*** Begin section ***

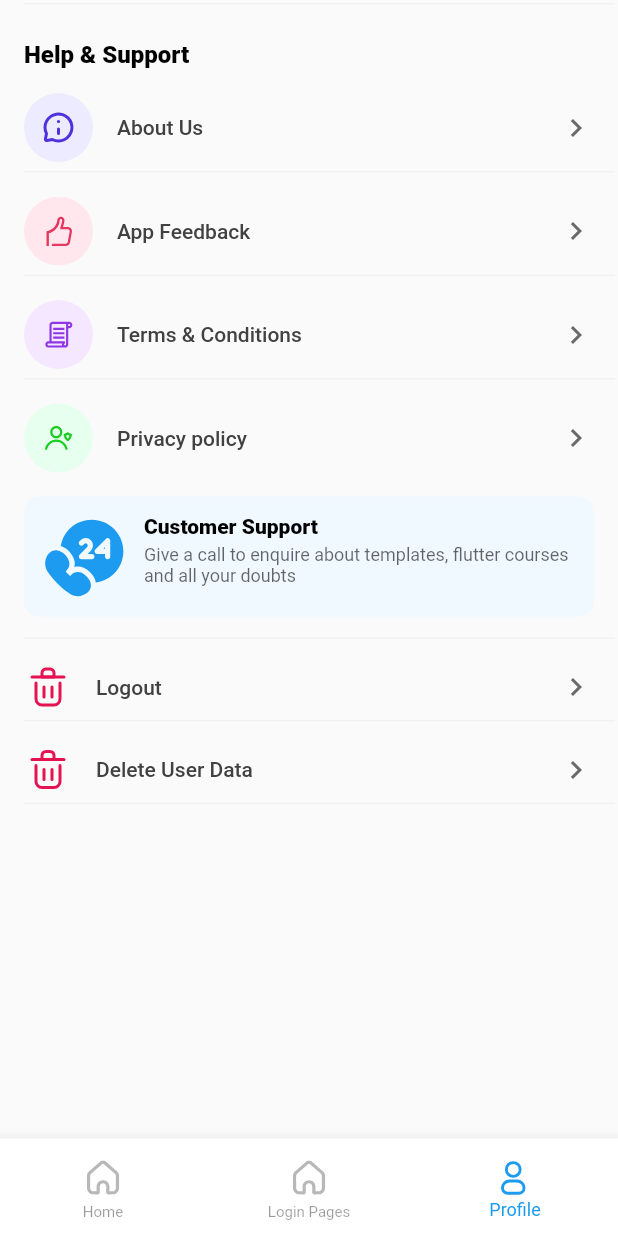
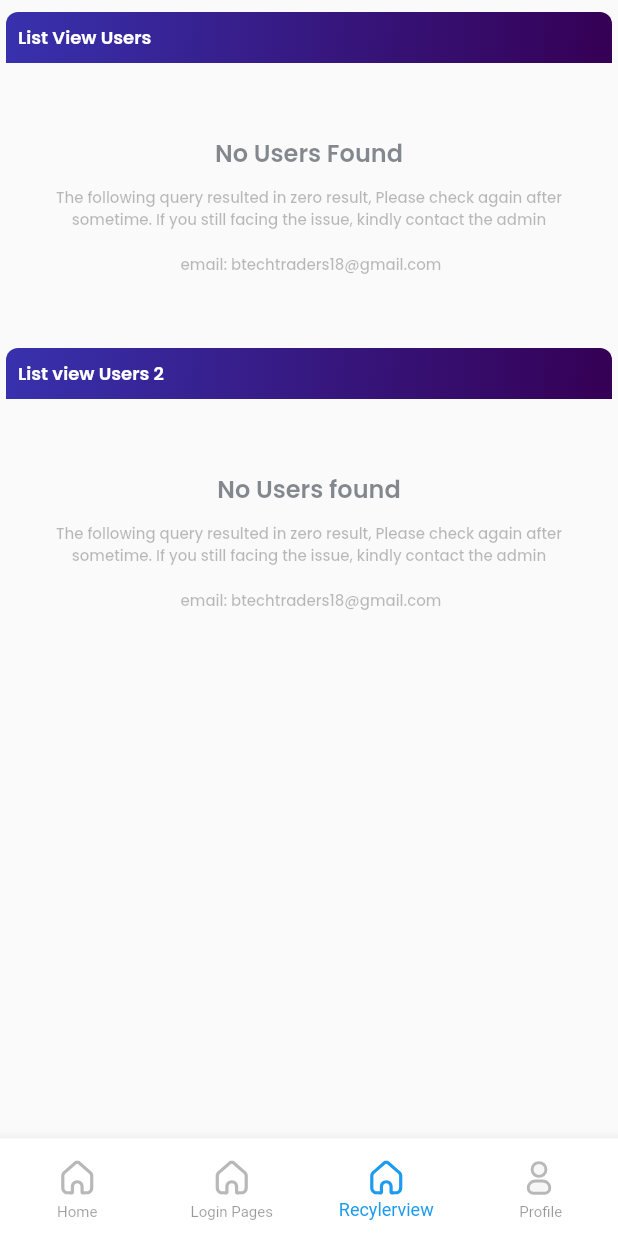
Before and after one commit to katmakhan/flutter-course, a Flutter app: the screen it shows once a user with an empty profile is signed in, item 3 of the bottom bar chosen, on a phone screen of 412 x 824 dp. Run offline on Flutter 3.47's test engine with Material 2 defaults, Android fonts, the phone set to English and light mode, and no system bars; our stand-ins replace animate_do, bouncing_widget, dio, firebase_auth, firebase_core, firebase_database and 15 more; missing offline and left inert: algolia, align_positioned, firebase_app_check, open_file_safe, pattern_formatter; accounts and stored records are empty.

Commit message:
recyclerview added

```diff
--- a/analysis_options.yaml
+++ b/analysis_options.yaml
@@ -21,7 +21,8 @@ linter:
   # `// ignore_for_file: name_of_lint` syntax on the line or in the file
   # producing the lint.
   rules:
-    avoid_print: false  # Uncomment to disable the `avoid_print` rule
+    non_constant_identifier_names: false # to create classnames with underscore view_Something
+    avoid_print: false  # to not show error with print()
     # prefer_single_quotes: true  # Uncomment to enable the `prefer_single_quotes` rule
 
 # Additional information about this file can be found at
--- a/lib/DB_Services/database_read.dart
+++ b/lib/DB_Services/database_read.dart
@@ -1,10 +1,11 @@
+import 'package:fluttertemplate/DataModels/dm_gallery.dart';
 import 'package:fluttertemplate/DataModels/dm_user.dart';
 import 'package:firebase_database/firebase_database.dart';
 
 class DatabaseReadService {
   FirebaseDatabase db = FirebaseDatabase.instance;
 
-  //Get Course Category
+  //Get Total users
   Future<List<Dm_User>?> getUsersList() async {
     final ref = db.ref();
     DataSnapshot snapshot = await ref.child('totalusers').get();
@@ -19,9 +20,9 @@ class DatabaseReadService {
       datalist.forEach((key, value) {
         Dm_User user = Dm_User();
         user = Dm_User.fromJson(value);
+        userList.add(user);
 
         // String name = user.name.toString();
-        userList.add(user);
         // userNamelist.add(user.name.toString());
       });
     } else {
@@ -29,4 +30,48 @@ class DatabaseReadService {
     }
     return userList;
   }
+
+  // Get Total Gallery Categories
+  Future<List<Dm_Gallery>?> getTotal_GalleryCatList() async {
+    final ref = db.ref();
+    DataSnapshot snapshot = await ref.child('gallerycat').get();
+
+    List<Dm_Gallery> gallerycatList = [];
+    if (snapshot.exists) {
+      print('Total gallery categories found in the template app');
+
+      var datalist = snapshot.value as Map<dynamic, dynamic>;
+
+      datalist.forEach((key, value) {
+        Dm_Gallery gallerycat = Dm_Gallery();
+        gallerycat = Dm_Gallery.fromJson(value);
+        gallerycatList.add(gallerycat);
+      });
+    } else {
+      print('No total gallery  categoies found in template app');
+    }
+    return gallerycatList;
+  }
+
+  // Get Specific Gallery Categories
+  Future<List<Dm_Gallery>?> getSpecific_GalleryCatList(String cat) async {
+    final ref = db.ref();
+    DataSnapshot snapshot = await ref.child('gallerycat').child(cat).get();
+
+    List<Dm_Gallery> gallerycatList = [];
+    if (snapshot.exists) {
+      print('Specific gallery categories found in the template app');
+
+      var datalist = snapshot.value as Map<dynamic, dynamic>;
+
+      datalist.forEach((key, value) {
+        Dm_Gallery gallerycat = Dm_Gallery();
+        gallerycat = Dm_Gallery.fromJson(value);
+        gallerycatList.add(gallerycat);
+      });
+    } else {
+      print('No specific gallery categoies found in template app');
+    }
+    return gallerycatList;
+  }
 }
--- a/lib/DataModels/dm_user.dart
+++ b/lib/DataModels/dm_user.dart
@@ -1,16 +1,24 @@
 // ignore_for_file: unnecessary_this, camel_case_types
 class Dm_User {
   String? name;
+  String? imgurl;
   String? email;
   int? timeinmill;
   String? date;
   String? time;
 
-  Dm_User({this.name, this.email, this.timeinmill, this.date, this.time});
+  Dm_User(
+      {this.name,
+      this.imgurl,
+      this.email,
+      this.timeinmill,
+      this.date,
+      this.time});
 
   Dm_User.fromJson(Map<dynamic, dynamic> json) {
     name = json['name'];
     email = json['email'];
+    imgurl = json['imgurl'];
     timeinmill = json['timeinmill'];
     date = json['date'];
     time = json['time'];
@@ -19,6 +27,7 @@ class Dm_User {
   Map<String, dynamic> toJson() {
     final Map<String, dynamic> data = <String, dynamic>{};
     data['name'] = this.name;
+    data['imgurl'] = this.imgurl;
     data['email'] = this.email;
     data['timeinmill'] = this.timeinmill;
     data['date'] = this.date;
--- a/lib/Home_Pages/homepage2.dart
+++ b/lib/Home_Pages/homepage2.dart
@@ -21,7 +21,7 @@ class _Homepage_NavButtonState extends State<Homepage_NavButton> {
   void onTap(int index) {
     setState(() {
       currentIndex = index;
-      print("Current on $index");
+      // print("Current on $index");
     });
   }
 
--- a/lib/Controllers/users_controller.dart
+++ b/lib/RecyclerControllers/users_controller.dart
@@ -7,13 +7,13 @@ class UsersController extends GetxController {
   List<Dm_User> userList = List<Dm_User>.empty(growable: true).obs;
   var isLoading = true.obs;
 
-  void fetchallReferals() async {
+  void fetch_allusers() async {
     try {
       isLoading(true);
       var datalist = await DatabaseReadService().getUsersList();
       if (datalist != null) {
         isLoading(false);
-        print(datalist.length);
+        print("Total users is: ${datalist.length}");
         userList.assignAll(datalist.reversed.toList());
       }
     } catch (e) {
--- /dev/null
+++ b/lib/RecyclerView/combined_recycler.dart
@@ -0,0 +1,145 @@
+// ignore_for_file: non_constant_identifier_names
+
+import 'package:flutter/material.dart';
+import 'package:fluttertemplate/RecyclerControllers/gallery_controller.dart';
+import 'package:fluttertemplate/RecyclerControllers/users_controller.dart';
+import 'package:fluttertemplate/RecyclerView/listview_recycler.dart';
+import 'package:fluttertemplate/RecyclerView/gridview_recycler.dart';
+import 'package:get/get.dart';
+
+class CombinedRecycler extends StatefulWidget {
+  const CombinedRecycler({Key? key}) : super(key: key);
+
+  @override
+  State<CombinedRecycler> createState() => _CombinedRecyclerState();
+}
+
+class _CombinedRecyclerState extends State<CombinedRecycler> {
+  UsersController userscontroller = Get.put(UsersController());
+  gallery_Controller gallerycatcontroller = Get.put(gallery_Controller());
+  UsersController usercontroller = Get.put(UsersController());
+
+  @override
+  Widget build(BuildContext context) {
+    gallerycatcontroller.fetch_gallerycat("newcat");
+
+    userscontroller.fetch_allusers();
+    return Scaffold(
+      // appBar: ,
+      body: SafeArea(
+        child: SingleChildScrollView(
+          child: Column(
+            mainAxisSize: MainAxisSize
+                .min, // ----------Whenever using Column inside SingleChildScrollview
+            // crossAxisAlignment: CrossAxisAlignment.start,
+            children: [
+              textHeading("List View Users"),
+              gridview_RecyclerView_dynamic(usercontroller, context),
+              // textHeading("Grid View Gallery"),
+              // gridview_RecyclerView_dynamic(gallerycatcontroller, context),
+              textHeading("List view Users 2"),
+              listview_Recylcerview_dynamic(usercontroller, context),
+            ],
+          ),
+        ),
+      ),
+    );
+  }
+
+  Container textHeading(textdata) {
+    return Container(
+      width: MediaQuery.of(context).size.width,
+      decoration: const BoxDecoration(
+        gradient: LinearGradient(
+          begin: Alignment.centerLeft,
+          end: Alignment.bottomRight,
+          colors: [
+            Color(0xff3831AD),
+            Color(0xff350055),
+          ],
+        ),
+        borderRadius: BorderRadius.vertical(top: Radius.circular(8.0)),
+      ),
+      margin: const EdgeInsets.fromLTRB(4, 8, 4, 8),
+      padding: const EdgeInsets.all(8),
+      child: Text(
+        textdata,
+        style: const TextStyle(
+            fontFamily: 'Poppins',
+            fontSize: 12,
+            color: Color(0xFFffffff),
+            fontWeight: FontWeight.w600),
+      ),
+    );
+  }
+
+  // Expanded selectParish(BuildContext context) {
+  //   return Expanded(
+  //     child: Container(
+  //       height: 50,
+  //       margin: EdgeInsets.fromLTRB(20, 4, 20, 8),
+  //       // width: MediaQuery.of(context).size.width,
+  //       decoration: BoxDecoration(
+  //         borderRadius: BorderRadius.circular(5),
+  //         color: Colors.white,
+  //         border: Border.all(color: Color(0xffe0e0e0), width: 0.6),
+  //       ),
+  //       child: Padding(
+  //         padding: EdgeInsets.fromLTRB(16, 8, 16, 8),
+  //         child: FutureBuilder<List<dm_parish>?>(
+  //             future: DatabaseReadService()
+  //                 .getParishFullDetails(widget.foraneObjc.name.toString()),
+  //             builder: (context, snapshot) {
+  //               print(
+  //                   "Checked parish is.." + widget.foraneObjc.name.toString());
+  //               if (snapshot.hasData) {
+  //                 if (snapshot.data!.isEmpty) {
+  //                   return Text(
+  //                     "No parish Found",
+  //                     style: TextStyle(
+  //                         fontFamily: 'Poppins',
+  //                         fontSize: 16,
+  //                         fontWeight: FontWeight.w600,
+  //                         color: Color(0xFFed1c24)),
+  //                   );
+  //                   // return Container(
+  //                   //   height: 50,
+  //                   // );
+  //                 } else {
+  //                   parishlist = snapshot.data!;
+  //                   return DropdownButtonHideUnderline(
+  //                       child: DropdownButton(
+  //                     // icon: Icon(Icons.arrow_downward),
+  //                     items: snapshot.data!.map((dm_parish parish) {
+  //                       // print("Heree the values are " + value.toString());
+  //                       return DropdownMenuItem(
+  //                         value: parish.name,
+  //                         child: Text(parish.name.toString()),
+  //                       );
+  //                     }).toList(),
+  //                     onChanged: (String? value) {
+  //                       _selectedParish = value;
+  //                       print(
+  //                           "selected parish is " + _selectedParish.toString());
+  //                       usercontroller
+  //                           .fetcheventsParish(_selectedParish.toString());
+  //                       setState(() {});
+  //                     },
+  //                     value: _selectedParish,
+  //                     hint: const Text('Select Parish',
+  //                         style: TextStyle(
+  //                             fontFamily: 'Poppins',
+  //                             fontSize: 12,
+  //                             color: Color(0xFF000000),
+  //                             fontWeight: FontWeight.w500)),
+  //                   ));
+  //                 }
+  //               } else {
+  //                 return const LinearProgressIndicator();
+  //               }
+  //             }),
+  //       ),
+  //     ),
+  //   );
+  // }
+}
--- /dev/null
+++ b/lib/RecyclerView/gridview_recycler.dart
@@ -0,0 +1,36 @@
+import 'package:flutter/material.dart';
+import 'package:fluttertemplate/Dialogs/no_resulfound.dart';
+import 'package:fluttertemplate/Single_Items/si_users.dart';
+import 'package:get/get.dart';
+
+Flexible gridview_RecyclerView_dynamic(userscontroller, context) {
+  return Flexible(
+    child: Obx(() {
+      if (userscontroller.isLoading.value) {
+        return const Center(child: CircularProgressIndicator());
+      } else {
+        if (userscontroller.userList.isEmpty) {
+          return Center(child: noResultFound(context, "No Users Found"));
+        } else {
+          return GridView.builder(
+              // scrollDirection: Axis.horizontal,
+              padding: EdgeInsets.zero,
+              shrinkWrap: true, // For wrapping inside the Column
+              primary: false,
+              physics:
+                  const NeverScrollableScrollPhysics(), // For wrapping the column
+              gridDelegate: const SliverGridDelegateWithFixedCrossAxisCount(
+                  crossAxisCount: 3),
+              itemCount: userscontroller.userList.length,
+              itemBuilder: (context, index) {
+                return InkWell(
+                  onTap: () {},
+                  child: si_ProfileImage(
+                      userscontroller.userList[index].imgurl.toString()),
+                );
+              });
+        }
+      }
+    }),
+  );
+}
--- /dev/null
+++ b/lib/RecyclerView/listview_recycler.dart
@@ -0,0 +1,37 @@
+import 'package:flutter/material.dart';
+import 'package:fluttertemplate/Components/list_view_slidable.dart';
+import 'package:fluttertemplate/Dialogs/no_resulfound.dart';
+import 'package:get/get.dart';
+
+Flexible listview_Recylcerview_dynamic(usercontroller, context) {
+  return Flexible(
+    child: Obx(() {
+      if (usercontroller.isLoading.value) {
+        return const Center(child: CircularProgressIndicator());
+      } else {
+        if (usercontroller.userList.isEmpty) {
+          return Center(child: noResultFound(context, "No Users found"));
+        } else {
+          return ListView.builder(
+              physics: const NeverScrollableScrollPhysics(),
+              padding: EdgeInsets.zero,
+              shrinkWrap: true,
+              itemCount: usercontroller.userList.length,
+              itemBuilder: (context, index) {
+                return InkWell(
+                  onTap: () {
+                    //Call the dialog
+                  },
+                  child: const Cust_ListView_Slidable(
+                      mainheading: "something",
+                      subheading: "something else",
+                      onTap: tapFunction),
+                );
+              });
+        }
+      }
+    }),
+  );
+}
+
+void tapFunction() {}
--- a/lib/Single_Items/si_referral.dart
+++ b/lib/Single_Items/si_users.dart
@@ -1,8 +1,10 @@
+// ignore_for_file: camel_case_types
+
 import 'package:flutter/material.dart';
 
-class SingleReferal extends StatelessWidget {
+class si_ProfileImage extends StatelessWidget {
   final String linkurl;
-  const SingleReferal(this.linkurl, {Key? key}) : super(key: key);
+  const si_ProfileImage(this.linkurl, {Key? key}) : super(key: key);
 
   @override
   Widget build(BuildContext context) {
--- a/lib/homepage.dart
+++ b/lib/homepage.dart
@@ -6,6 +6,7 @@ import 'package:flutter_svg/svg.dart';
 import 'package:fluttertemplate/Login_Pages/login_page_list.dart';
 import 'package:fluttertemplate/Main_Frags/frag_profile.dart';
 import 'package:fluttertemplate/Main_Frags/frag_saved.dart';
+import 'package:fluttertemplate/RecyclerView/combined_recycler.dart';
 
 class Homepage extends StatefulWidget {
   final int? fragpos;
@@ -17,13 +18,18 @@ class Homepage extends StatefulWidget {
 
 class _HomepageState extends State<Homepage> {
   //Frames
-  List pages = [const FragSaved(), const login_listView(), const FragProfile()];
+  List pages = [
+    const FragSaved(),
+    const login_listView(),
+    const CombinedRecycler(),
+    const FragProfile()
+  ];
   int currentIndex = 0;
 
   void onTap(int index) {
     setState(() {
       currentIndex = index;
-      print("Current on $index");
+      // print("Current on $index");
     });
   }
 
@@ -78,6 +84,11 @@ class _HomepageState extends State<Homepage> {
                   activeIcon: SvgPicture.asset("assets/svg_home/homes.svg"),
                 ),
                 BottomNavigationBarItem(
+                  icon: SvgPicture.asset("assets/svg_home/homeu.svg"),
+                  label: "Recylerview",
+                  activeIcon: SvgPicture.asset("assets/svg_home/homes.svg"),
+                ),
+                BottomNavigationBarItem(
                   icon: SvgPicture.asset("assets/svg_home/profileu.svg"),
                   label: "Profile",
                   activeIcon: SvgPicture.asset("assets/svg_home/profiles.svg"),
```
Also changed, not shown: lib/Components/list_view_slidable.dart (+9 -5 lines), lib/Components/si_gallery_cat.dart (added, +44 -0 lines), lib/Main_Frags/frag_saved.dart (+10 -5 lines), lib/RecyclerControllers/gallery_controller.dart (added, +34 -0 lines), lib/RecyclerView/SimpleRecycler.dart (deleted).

*** End section ***

Search the entries for the string "toString" and collect each line that has it.

» **Task result**
         // String name = user.name.toString();
         // userNamelist.add(user.name.toString());
+  //                 .getParishFullDetails(widget.foraneObjc.name.toString()),
+  //                   "Checked parish is.." + widget.foraneObjc.name.toString());
+  //                       // print("Heree the values are " + value.toString());
+  //                         child: Text(parish.name.toString()),
+  //                           "selected parish is " + _selectedParish.toString());
+  //                           .fetcheventsParish(_selectedParish.toString());
+                      userscontroller.userList[index].imgurl.toString()),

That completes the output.